▶ WHAT NEEDS TO BE DONE
All entries need to be written out again exactly, without their pictures.

(Stored records)
——
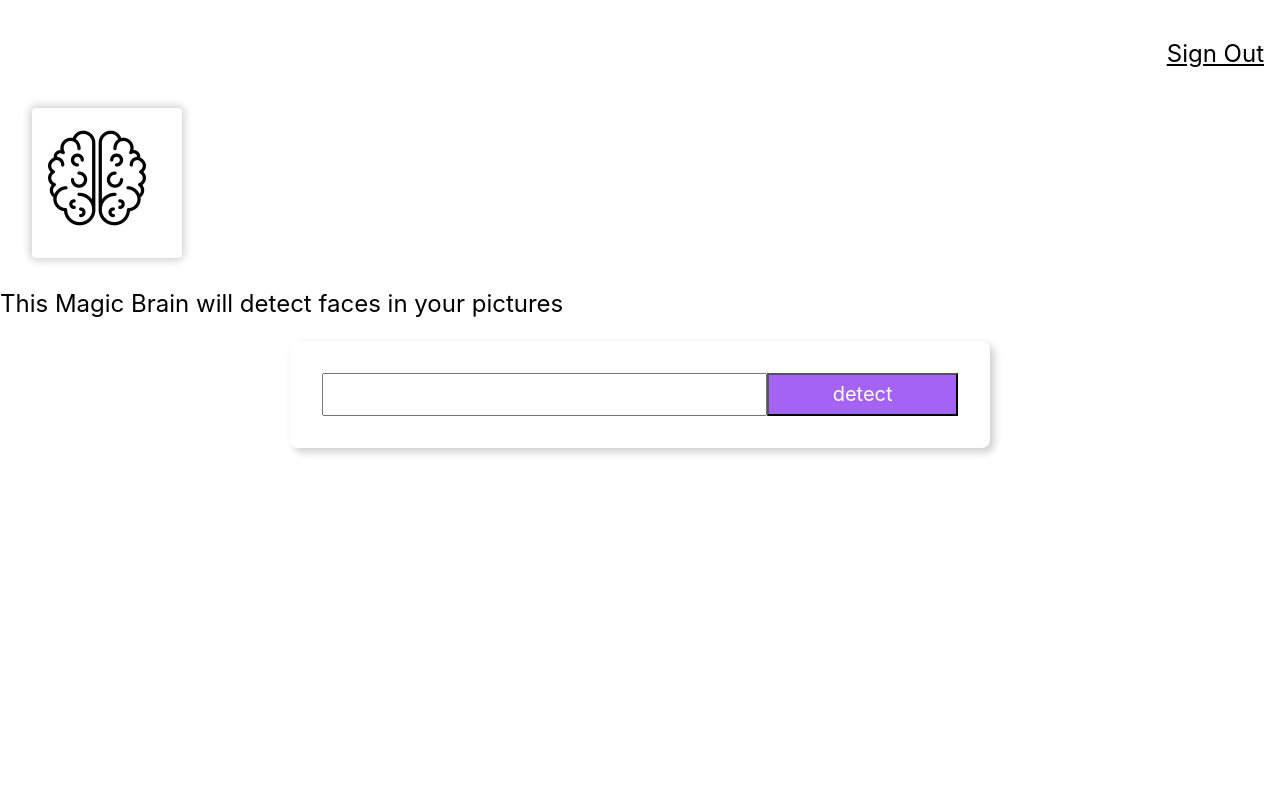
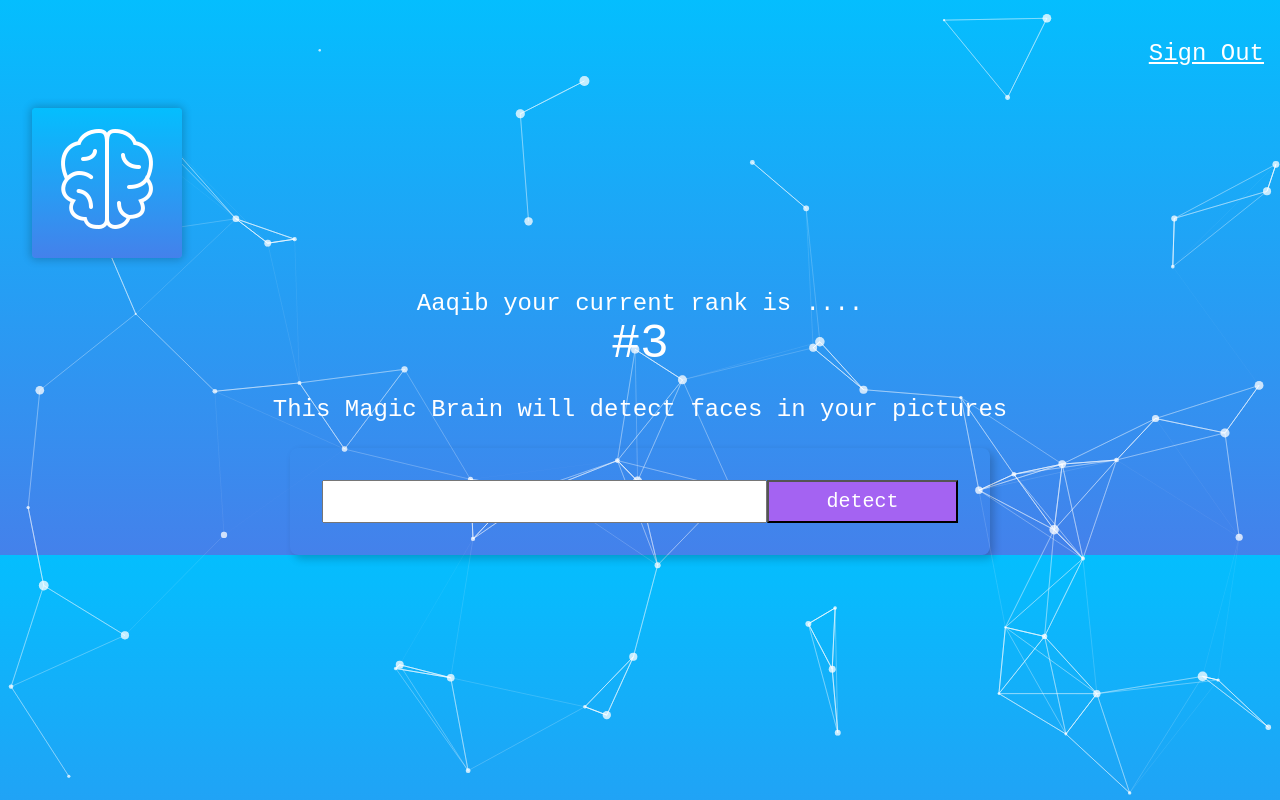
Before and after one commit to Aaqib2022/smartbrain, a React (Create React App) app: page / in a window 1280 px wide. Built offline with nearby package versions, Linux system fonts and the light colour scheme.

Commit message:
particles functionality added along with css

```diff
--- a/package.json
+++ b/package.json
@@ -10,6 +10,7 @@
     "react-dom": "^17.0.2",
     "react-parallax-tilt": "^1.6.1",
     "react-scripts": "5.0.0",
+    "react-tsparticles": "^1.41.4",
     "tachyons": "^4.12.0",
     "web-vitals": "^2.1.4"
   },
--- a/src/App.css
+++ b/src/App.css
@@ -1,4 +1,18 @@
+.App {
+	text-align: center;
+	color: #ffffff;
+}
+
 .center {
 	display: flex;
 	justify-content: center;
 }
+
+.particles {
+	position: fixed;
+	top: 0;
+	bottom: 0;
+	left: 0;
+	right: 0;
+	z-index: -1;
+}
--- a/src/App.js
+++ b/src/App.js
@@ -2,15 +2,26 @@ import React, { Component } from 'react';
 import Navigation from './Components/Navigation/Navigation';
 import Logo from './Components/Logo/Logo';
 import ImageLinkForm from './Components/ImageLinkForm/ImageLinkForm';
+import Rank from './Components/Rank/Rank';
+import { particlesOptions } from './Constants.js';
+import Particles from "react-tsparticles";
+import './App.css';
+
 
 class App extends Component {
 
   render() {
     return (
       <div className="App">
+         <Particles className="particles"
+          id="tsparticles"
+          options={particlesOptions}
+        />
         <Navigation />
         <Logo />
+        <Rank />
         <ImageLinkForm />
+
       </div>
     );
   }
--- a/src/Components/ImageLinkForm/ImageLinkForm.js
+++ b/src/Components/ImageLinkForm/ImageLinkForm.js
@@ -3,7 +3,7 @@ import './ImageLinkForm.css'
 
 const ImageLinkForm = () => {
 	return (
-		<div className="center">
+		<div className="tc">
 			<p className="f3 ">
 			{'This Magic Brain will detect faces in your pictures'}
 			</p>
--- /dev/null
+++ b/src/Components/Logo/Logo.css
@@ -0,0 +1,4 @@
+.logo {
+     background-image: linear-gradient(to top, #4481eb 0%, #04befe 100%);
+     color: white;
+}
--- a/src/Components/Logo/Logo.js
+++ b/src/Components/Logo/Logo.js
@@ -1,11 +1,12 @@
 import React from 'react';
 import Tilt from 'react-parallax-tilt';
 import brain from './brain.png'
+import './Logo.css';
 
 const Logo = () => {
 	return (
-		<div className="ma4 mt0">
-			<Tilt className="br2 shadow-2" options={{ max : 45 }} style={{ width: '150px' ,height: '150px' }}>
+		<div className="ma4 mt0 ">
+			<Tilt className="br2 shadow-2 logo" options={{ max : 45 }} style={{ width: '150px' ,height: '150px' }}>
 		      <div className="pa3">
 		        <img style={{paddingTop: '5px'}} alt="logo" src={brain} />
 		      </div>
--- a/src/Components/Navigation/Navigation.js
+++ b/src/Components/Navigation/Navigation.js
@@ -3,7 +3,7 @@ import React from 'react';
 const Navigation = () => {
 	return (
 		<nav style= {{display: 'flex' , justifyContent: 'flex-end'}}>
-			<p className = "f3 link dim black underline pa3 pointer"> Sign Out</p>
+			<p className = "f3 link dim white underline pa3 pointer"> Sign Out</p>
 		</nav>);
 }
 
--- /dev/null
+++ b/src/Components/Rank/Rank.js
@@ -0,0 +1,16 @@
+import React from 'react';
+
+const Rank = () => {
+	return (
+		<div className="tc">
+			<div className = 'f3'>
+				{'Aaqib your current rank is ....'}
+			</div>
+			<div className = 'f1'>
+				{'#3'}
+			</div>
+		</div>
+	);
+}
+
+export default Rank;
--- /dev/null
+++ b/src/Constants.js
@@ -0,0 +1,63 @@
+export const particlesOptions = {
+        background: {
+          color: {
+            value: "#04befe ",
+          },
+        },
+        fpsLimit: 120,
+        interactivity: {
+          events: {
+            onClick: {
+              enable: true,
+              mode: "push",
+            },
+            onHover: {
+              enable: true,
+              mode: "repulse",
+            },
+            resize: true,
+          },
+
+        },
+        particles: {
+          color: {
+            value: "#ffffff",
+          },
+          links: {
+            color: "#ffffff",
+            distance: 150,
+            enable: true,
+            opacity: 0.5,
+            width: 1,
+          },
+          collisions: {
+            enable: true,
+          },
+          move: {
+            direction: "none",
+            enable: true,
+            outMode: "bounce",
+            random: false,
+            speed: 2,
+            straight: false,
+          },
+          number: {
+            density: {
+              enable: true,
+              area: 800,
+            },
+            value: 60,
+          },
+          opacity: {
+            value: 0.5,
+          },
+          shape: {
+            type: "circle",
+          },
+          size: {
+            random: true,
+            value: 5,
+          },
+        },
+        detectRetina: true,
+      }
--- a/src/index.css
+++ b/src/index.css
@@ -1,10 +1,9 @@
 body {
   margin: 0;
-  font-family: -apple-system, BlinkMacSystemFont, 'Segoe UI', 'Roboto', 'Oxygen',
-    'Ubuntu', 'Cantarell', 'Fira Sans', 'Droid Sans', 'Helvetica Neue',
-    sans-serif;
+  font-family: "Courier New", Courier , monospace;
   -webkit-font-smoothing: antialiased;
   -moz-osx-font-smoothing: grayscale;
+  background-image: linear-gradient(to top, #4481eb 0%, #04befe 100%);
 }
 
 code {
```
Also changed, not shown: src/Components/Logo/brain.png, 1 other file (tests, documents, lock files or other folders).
——
▶ EXERCISE RESULT
Before and after one commit to Aaqib2022/smartbrain, a React (Create React App) app: page / in a window 1280 px wide. Built offline with nearby package versions, Linux system fonts and the light colour scheme.

Commit message:
particles functionality added along with css

```diff
--- a/package.json
+++ b/package.json
@@ -10,6 +10,7 @@
     "react-dom": "^17.0.2",
     "react-parallax-tilt": "^1.6.1",
     "react-scripts": "5.0.0",
+    "react-tsparticles": "^1.41.4",
     "tachyons": "^4.12.0",
     "web-vitals": "^2.1.4"
   },
--- a/src/App.css
+++ b/src/App.css
@@ -1,4 +1,18 @@
+.App {
+	text-align: center;
+	color: #ffffff;
+}
+
 .center {
 	display: flex;
 	justify-content: center;
 }
+
+.particles {
+	position: fixed;
+	top: 0;
+	bottom: 0;
+	left: 0;
+	right: 0;
+	z-index: -1;
+}
--- a/src/App.js
+++ b/src/App.js
@@ -2,15 +2,26 @@ import React, { Component } from 'react';
 import Navigation from './Components/Navigation/Navigation';
 import Logo from './Components/Logo/Logo';
 import ImageLinkForm from './Components/ImageLinkForm/ImageLinkForm';
+import Rank from './Components/Rank/Rank';
+import { particlesOptions } from './Constants.js';
+import Particles from "react-tsparticles";
+import './App.css';
+
 
 class App extends Component {
 
   render() {
     return (
       <div className="App">
+         <Particles className="particles"
+          id="tsparticles"
+          options={particlesOptions}
+        />
         <Navigation />
         <Logo />
+        <Rank />
         <ImageLinkForm />
+
       </div>
     );
   }
--- a/src/Components/ImageLinkForm/ImageLinkForm.js
+++ b/src/Components/ImageLinkForm/ImageLinkForm.js
@@ -3,7 +3,7 @@ import './ImageLinkForm.css'
 
 const ImageLinkForm = () => {
 	return (
-		<div className="center">
+		<div className="tc">
 			<p className="f3 ">
 			{'This Magic Brain will detect faces in your pictures'}
 			</p>
--- /dev/null
+++ b/src/Components/Logo/Logo.css
@@ -0,0 +1,4 @@
+.logo {
+     background-image: linear-gradient(to top, #4481eb 0%, #04befe 100%);
+     color: white;
+}
--- a/src/Components/Logo/Logo.js
+++ b/src/Components/Logo/Logo.js
@@ -1,11 +1,12 @@
 import React from 'react';
 import Tilt from 'react-parallax-tilt';
 import brain from './brain.png'
+import './Logo.css';
 
 const Logo = () => {
 	return (
-		<div className="ma4 mt0">
-			<Tilt className="br2 shadow-2" options={{ max : 45 }} style={{ width: '150px' ,height: '150px' }}>
+		<div className="ma4 mt0 ">
+			<Tilt className="br2 shadow-2 logo" options={{ max : 45 }} style={{ width: '150px' ,height: '150px' }}>
 		      <div className="pa3">
 		        <img style={{paddingTop: '5px'}} alt="logo" src={brain} />
 		      </div>
--- a/src/Components/Navigation/Navigation.js
+++ b/src/Components/Navigation/Navigation.js
@@ -3,7 +3,7 @@ import React from 'react';
 const Navigation = () => {
 	return (
 		<nav style= {{display: 'flex' , justifyContent: 'flex-end'}}>
-			<p className = "f3 link dim black underline pa3 pointer"> Sign Out</p>
+			<p className = "f3 link dim white underline pa3 pointer"> Sign Out</p>
 		</nav>);
 }
 
--- /dev/null
+++ b/src/Components/Rank/Rank.js
@@ -0,0 +1,16 @@
+import React from 'react';
+
+const Rank = () => {
+	return (
+		<div className="tc">
+			<div className = 'f3'>
+				{'Aaqib your current rank is ....'}
+			</div>
+			<div className = 'f1'>
+				{'#3'}
+			</div>
+		</div>
+	);
+}
+
+export default Rank;
--- /dev/null
+++ b/src/Constants.js
@@ -0,0 +1,63 @@
+export const particlesOptions = {
+        background: {
+          color: {
+            value: "#04befe ",
+          },
+        },
+        fpsLimit: 120,
+        interactivity: {
+          events: {
+            onClick: {
+              enable: true,
+              mode: "push",
+            },
+            onHover: {
+              enable: true,
+              mode: "repulse",
+            },
+            resize: true,
+          },
+
+        },
+        particles: {
+          color: {
+            value: "#ffffff",
+          },
+          links: {
+            color: "#ffffff",
+            distance: 150,
+            enable: true,
+            opacity: 0.5,
+            width: 1,
+          },
+          collisions: {
+            enable: true,
+          },
+          move: {
+            direction: "none",
+            enable: true,
+            outMode: "bounce",
+            random: false,
+            speed: 2,
+            straight: false,
+          },
+          number: {
+            density: {
+              enable: true,
+              area: 800,
+            },
+            value: 60,
+          },
+          opacity: {
+            value: 0.5,
+          },
+          shape: {
+            type: "circle",
+          },
+          size: {
+            random: true,
+            value: 5,
+          },
+        },
+        detectRetina: true,
+      }
--- a/src/index.css
+++ b/src/index.css
@@ -1,10 +1,9 @@
 body {
   margin: 0;
-  font-family: -apple-system, BlinkMacSystemFont, 'Segoe UI', 'Roboto', 'Oxygen',
-    'Ubuntu', 'Cantarell', 'Fira Sans', 'Droid Sans', 'Helvetica Neue',
-    sans-serif;
+  font-family: "Courier New", Courier , monospace;
   -webkit-font-smoothing: antialiased;
   -moz-osx-font-smoothing: grayscale;
+  background-image: linear-gradient(to top, #4481eb 0%, #04befe 100%);
 }
 
 code {
```
Also changed, not shown: src/Components/Logo/brain.png, 1 other file (tests, documents, lock files or other folders).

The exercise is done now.